Gold star: We enjoyed everything we ordered: Bourbon Chestnut cocktail; yuzu daikon slaw, watercress wasabi slaw; hamachi and shrimp skewers; skirt steak with garlic and soy; spicy soft-shell shrimp; tan tan mein noodles (which include roast pork); four pieces each of sushi; green pepper ice cream and olive oil cake. The standouts were the steak, the noodles, and the desserts. I’m not an aficionado of sushi, but Adam said that the uni was near Yasuda level.

Room for improvement: There’s a disconnect at Tetsu, or maybe an identity crisis. On one hand, the restaurant is supposed to be fun, with its aggressive music (early Beastie Boys, “Fight the Power”), large lounge, and communal dining. On the other hand, all of the polish that Takayama has put into the restaurant—not to mention the ritualistic service—works against the idea of a place to grab a beer and a bite to eat. And then there’s the question of value. If I’m paying $100 per person for food alone, I need it to be not just delicious but memorable, and most of the fairly simple preparations at Tetsu don’t achieve that. Perhaps a tension between casual and serious is the goal, but I left unsure whether I was supposed to think of Tetsu as a banging place for a Friday night or a restaurant to savor high-quality ingredients prepared with care. It might benefit from becoming more loosened up or more buttoned up.

Anything else? Assuming the restrooms were downstairs, I took the staircase in the back of the restaurant. Instead, I found the fancier omakase area ($295 per person), Basement, expected to open in December.

Tetsu is at 78 Leonard (between Broadway and Church); 212-207-2370;

Recent New Kid on the Block / First Impressions articles:
Burger N Grill
Jenni Kayne
Poke Green
Quick Cryo
LashLove NYC
Vin Sur Vingt
Thomas Hayes Studio + Cipra
The Flea Theater
Onda Beauty
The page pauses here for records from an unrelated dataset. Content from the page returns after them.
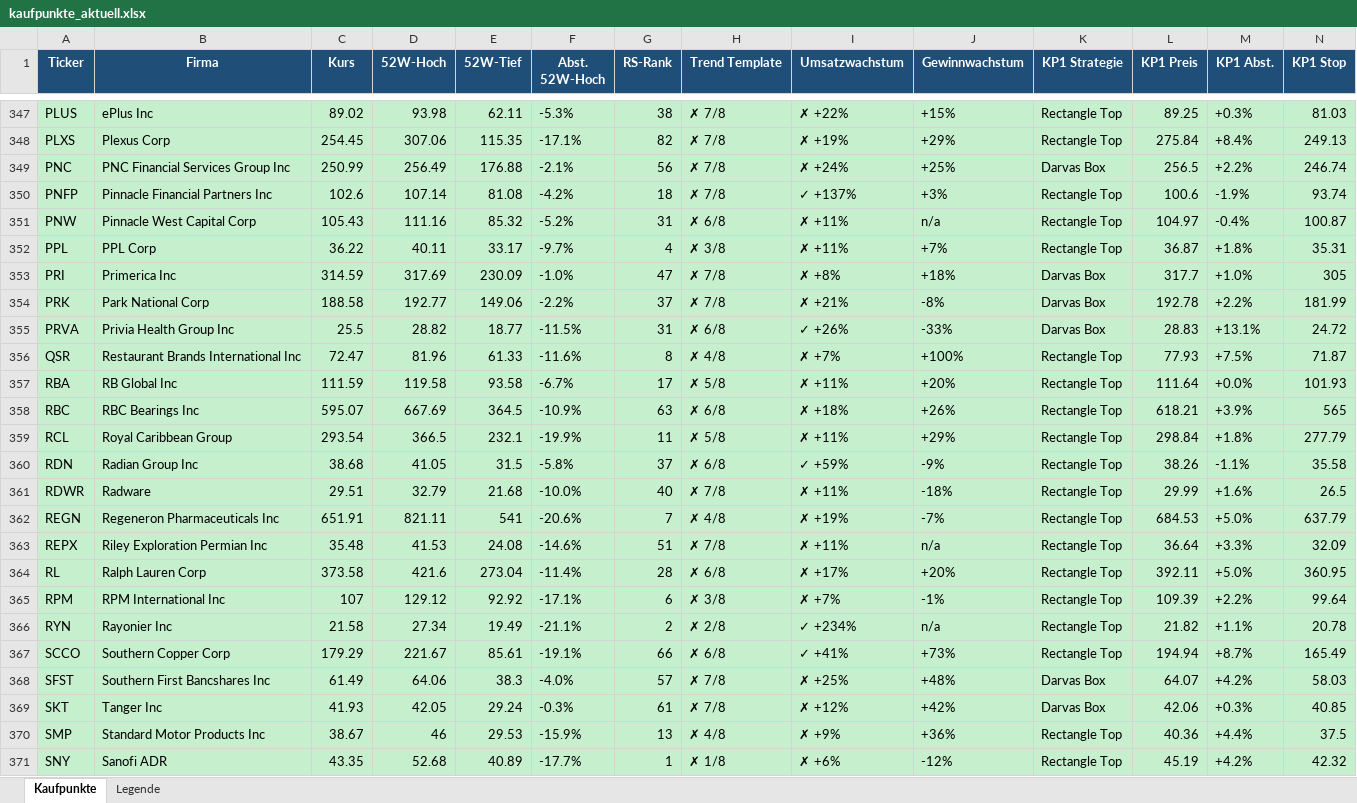
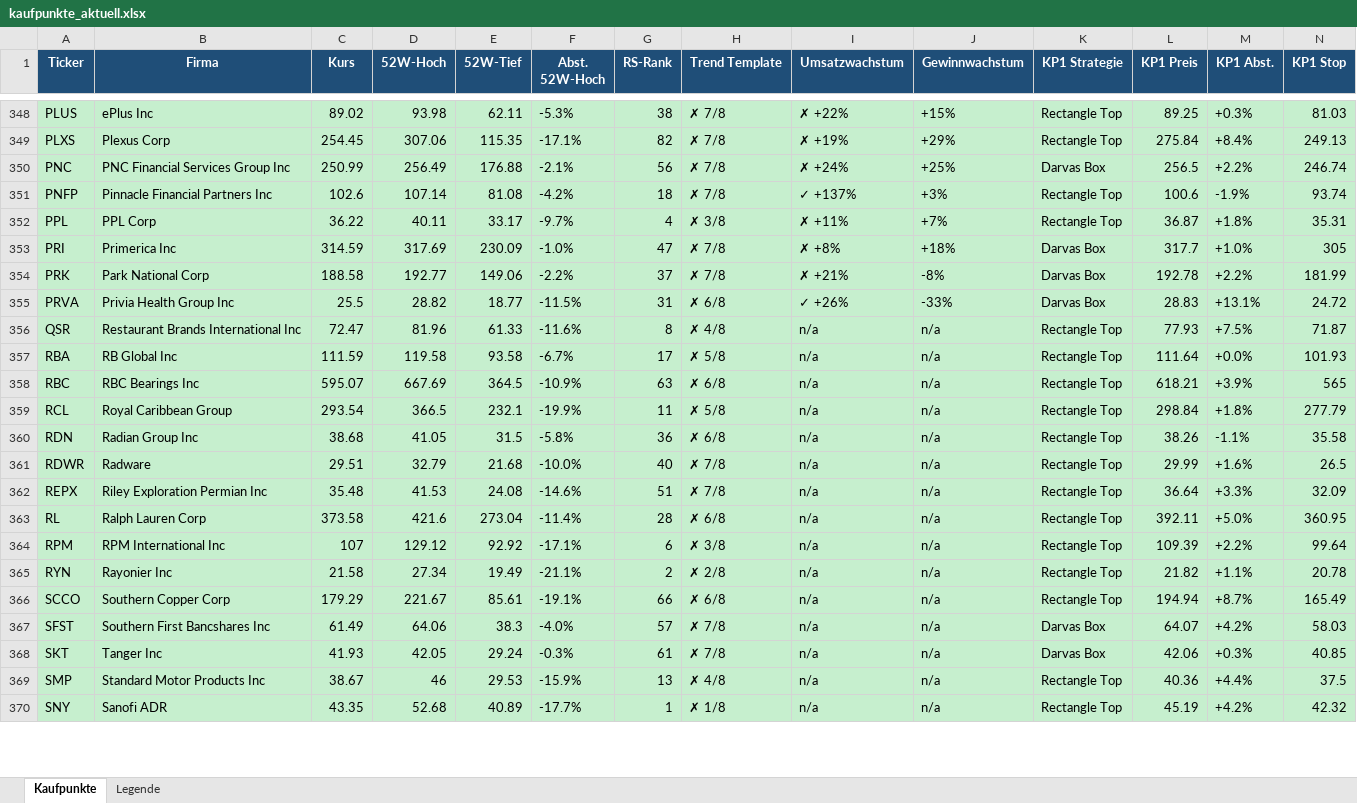
Before and after one commit to mat-schmuck/heliot, an Excel workbook: kaufpunkte_aktuell.xlsx, sheet Kaufpunkte, drawn as a sheet; only a part is shown, gaps mark what is left out; values as stored, in another font and other column widths than the file's, no borders; removed rows and columns are numbered as before the commit, all else as after; rows hold the shown columns only; the diff covers the shown part only; the diff names each change by its address in the sheet, - before the commit and + after, or states it on an @@ line.

```diff
--- a/kaufpunkte_aktuell.xlsx (sheet Kaufpunkte)
+++ b/kaufpunkte_aktuell.xlsx (sheet Kaufpunkte)
-row 351: PNW | Pinnacle West Capital Corp | 105.43 | 111.16 | 85.32 | -5.2% | 31 | ✗ 6/8 | ✗ +11% | n/a | Rectangle Top | 104.97 | -0.4% | 100.87
-I356 (Umsatzwachstum): ✗ +7%
+I356 (Umsatzwachstum): n/a
-J356 (Gewinnwachstum): +100%
+J356 (Gewinnwachstum): n/a
-I357 (Umsatzwachstum): ✗ +11%
+I357 (Umsatzwachstum): n/a
-J357 (Gewinnwachstum): +20%
+J357 (Gewinnwachstum): n/a
-I358 (Umsatzwachstum): ✗ +18%
+I358 (Umsatzwachstum): n/a
-J358 (Gewinnwachstum): +26%
+J358 (Gewinnwachstum): n/a
-I359 (Umsatzwachstum): ✗ +11%
+I359 (Umsatzwachstum): n/a
-J359 (Gewinnwachstum): +29%
+J359 (Gewinnwachstum): n/a
-G360 (RS-Rank): 37
+G360 (RS-Rank): 36
-I360 (Umsatzwachstum): ✓ +59%
+I360 (Umsatzwachstum): n/a
-J360 (Gewinnwachstum): -9%
+J360 (Gewinnwachstum): n/a
-I361 (Umsatzwachstum): ✗ +11%
+I361 (Umsatzwachstum): n/a
-J361 (Gewinnwachstum): -18%
+J361 (Gewinnwachstum): n/a
-row 362: REGN | Regeneron Pharmaceuticals Inc | 651.91 | 821.11 | 541 | -20.6% | 7 | ✗ 4/8 | ✗ +19% | -7% | Rectangle Top | 684.53 | +5.0% | 637.79
-I362 (Umsatzwachstum): ✗ +11%
+I362 (Umsatzwachstum): n/a
-I363 (Umsatzwachstum): ✗ +17%
+I363 (Umsatzwachstum): n/a
-J363 (Gewinnwachstum): +20%
+J363 (Gewinnwachstum): n/a
-I364 (Umsatzwachstum): ✗ +7%
+I364 (Umsatzwachstum): n/a
-J364 (Gewinnwachstum): -1%
+J364 (Gewinnwachstum): n/a
-I365 (Umsatzwachstum): ✓ +234%
+I365 (Umsatzwachstum): n/a
-I366 (Umsatzwachstum): ✓ +41%
+I366 (Umsatzwachstum): n/a
-J366 (Gewinnwachstum): +73%
+J366 (Gewinnwachstum): n/a
-I367 (Umsatzwachstum): ✗ +25%
+I367 (Umsatzwachstum): n/a
-J367 (Gewinnwachstum): +48%
+J367 (Gewinnwachstum): n/a
-I368 (Umsatzwachstum): ✗ +12%
+I368 (Umsatzwachstum): n/a
-J368 (Gewinnwachstum): +42%
+J368 (Gewinnwachstum): n/a
-I369 (Umsatzwachstum): ✗ +9%
+I369 (Umsatzwachstum): n/a
-J369 (Gewinnwachstum): +36%
+J369 (Gewinnwachstum): n/a
-I370 (Umsatzwachstum): ✗ +6%
+I370 (Umsatzwachstum): n/a
-J370 (Gewinnwachstum): -12%
+J370 (Gewinnwachstum): n/a
```
Also changed, not shown: 5 added rows, 3 removed rows and 342 edited cells elsewhere in this sheet.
  1. Public Enemy sung Fight the Power. Beastie Boys had (You Gotta) Fight for Your Right (To Party). Not to get too confusing but Public Enemy also had a song called Party for your Right to Fight which sampled the Beastie Boys’ Fight for Your Right.

  2. “$295 per person”!!!!!
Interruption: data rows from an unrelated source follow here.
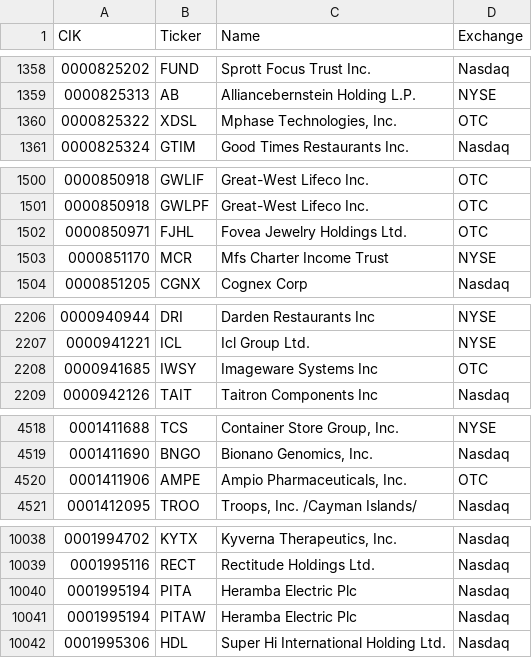
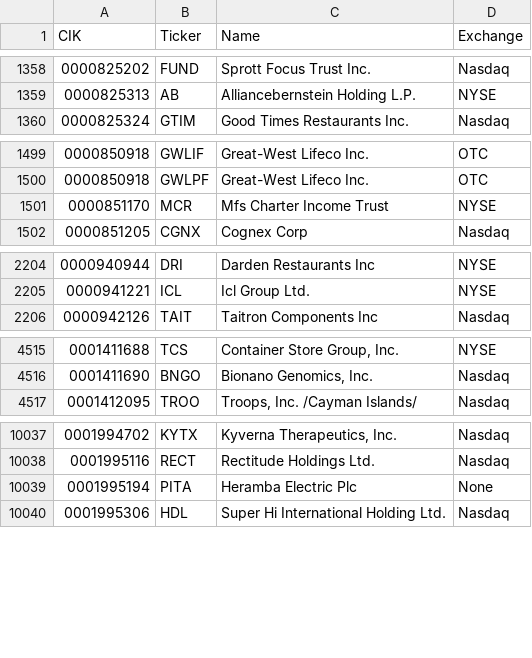
Before and after one commit to jadchaar/sec-cik-mapper, a CSV file: mappings/stocks/mappings.csv, drawn as a sheet; only a part is shown, gaps mark what is left out; the diff covers the shown part only.

Commit message:
08/04/24 automated CRON job - update mappings

```diff
--- a/mappings/stocks/mappings.csv
+++ b/mappings/stocks/mappings.csv
@@ -1359,3 +1359,2 @@ CIK,Ticker,Name,Exchange
 0000825313,AB,Alliancebernstein Holding L.P.,NYSE
-0000825322,XDSL,"Mphase Technologies, Inc.",OTC
 0000825324,GTIM,Good Times Restaurants Inc.,Nasdaq
@@ -1501,3 +1500,2 @@ CIK,Ticker,Name,Exchange
 0000850918,GWLPF,Great-West Lifeco Inc.,OTC
-0000850971,FJHL,Fovea Jewelry Holdings Ltd.,OTC
 0000851170,MCR,Mfs Charter Income Trust,NYSE
@@ -2207,3 +2205,2 @@ CIK,Ticker,Name,Exchange
 0000941221,ICL,Icl Group Ltd.,NYSE
-0000941685,IWSY,Imageware Systems Inc,OTC
 0000942126,TAIT,Taitron Components Inc,Nasdaq
@@ -4519,3 +4516,2 @@ CIK,Ticker,Name,Exchange
 0001411690,BNGO,"Bionano Genomics, Inc.",Nasdaq
-0001411906,AMPE,"Ampio Pharmaceuticals, Inc.",OTC
 0001412095,TROO,"Troops, Inc. /Cayman Islands/",Nasdaq
@@ -10039,4 +10038,3 @@ CIK,Ticker,Name,Exchange
 0001995116,RECT,Rectitude Holdings Ltd.,Nasdaq
-0001995194,PITA,Heramba Electric Plc,Nasdaq
-0001995194,PITAW,Heramba Electric Plc,Nasdaq
+0001995194,PITA,Heramba Electric Plc,None
 0001995306,HDL,Super Hi International Holding Ltd.,Nasdaq
```
Also changed, not shown: 4 added rows, 1 removed row and 6 edited cells elsewhere in this file, 8 other files.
    We don’t spend that much in a month on food.

  3. I know you’re never supposed to say this, but I’m a little bit Japanese fooded out. This place sounds like way too expensive Izakaya upstairs and ridiculously over-priced omakase downstairs. As a mostly-vegetarian who will compromise with a bit of seafood if I have to, it bothers me more and more to make that compromise as the oceans get closer and closer to mass extinction (even the “dreams of sushi” guy in the documentary admitted sushi is terrible for the environment and should be eaten only occasionally.) And the whole Japanese food snobbery thing just doesn’t do it for me. Izakaya is about drinking beer with friends (and I have lots of Japanese friends) and munching on fairly humble fare – and there are a lot of good spots around the city that provide just that. And Omakase is a rare once in a long while chance to sit with a chef and try little fancy tidbits, but when the price gets into the stratosphere, the whole phenomenon starts to look threadbare and exploitative – overhyped. Yeah, it can be fun, but no, omakase isn’t the end all and be all of life. My husband goes to Japan a lot on business, and so, sure, I’ve learned not to go to sushi restaurants where everyone is speaking Cantonese (and yes, my husband is Cantonese, so we know.) On the other hand, succumbing to the insanity of Japanese snobbery and salesmanship can get a little out of hand, too. There’s got to be a middle ground.